▶ _Your instructions_: Copy each line that contains the string "figure", taking them from the material.

(Supplied records Opens)

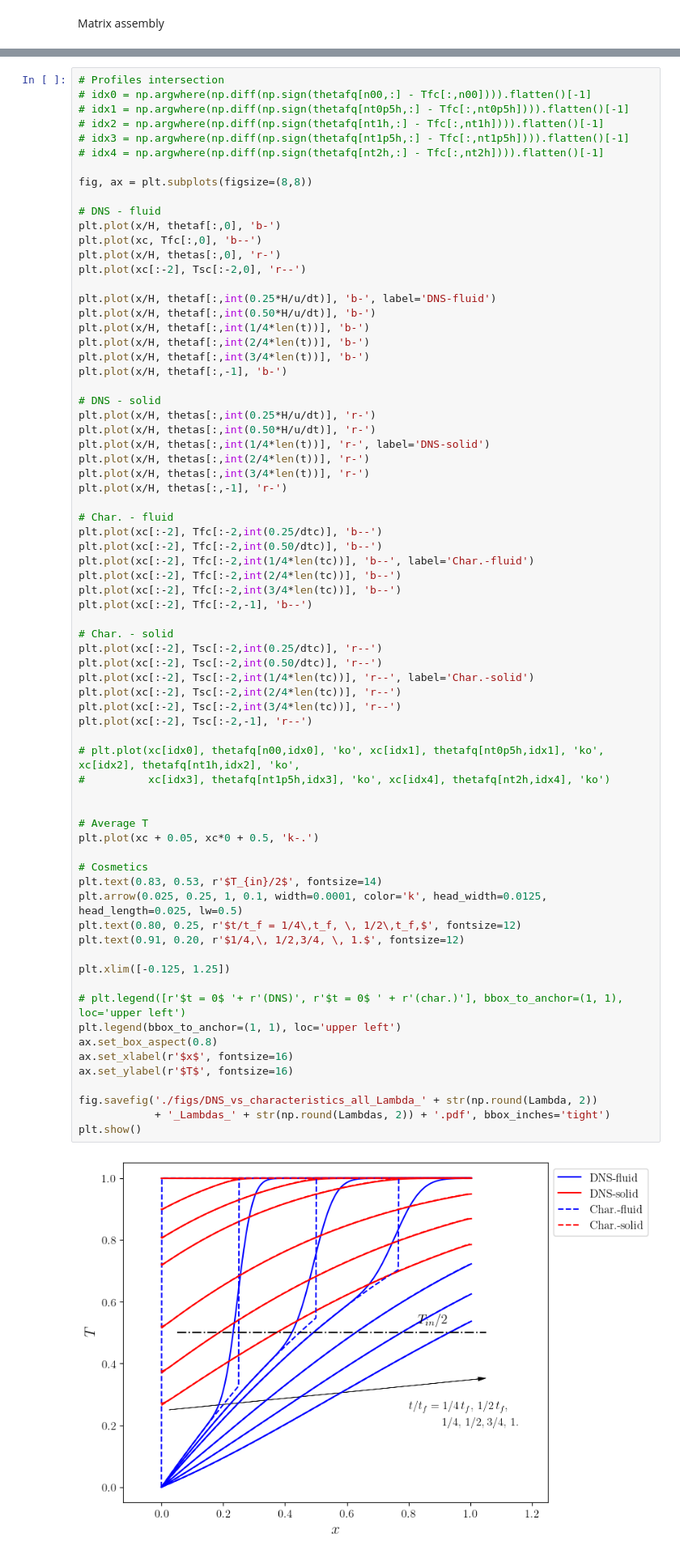
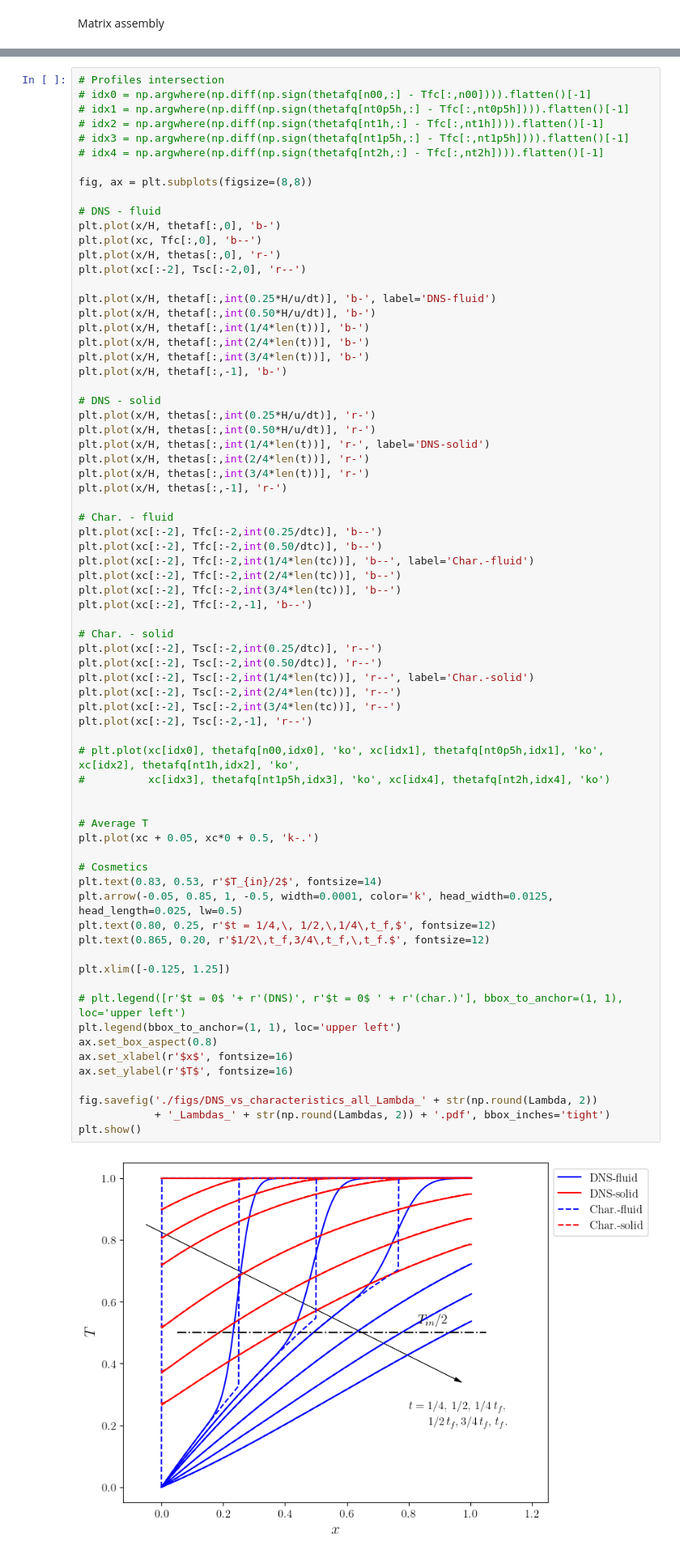
Before and after one commit to riemannsBeard/HeatTransfer_characteristics, a Jupyter notebook: Characteristics.ipynb, the cells around one changed output, grey strips where cells are left out. Shown at 81% size. Drawn from its saved outputs; the diff is of its cells as text.

```diff
--- a/Characteristics.ipynb
+++ b/Characteristics.ipynb
@@ -525,37 +532,37 @@ plt.plot(xc[:-2], Tfc[:-2,-1], 'b--')
 # Char. - solid
 plt.plot(xc[:-2], Tsc[:-2,int(0.25/dtc)], 'r--')
 plt.plot(xc[:-2], Tsc[:-2,int(0.50/dtc)], 'r--')
 plt.plot(xc[:-2], Tsc[:-2,int(1/4*len(tc))], 'r--', label='Char.-solid')
 plt.plot(xc[:-2], Tsc[:-2,int(2/4*len(tc))], 'r--')
 plt.plot(xc[:-2], Tsc[:-2,int(3/4*len(tc))], 'r--')
 plt.plot(xc[:-2], Tsc[:-2,-1], 'r--')
 
 # plt.plot(xc[idx0], thetafq[n00,idx0], 'ko', xc[idx1], thetafq[nt0p5h,idx1], 'ko', xc[idx2], thetafq[nt1h,idx2], 'ko',
 #          xc[idx3], thetafq[nt1p5h,idx3], 'ko', xc[idx4], thetafq[nt2h,idx4], 'ko')
 
 
 # Average T
 plt.plot(xc + 0.05, xc*0 + 0.5, 'k-.')
 
 # Cosmetics
 plt.text(0.83, 0.53, r'$T_{in}/2$', fontsize=14)
-plt.arrow(0.025, 0.25, 1, 0.1, width=0.0001, color='k', head_width=0.0125, head_length=0.025, lw=0.5)
-plt.text(0.80, 0.25, r'$t/t_f = 1/4\,t_f, \, 1/2\,t_f,$', fontsize=12)
-plt.text(0.91, 0.20, r'$1/4,\, 1/2,3/4, \, 1.$', fontsize=12)
+plt.arrow(-0.05, 0.85, 1, -0.5, width=0.0001, color='k', head_width=0.0125, head_length=0.025, lw=0.5)
+plt.text(0.80, 0.25, r'$t = 1/4,\, 1/2,\,1/4\,t_f,$', fontsize=12)
+plt.text(0.865, 0.20, r'$1/2\,t_f,3/4\,t_f,\,t_f.$', fontsize=12)
 
 plt.xlim([-0.125, 1.25])
 
 # plt.legend([r'$t = 0$ '+ r'(DNS)', r'$t = 0$ ' + r'(char.)'], bbox_to_anchor=(1, 1), loc='upper left')
 plt.legend(bbox_to_anchor=(1, 1), loc='upper left')
 ax.set_box_aspect(0.8)
 ax.set_xlabel(r'$x$', fontsize=16)
 ax.set_ylabel(r'$T$', fontsize=16)
 
 fig.savefig('./figs/DNS_vs_characteristics_all_Lambda_' + str(np.round(Lambda, 2))
             + '_Lambdas_' + str(np.round(Lambdas, 2)) + '.pdf', bbox_inches='tight')
 plt.show()
 # %% [output]
-[figure, old version]
+[figure, new version]
 # %% [markdown]
 # Theoretical solution by Schumann (1929) -- in process
 # %% [markdown]
```
Also changed, not shown: parts of 8 cells of this notebook, 39 other files.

(Supplied records Closes)

▶ _Written response_:
-[figure, old version]
+[figure, new version]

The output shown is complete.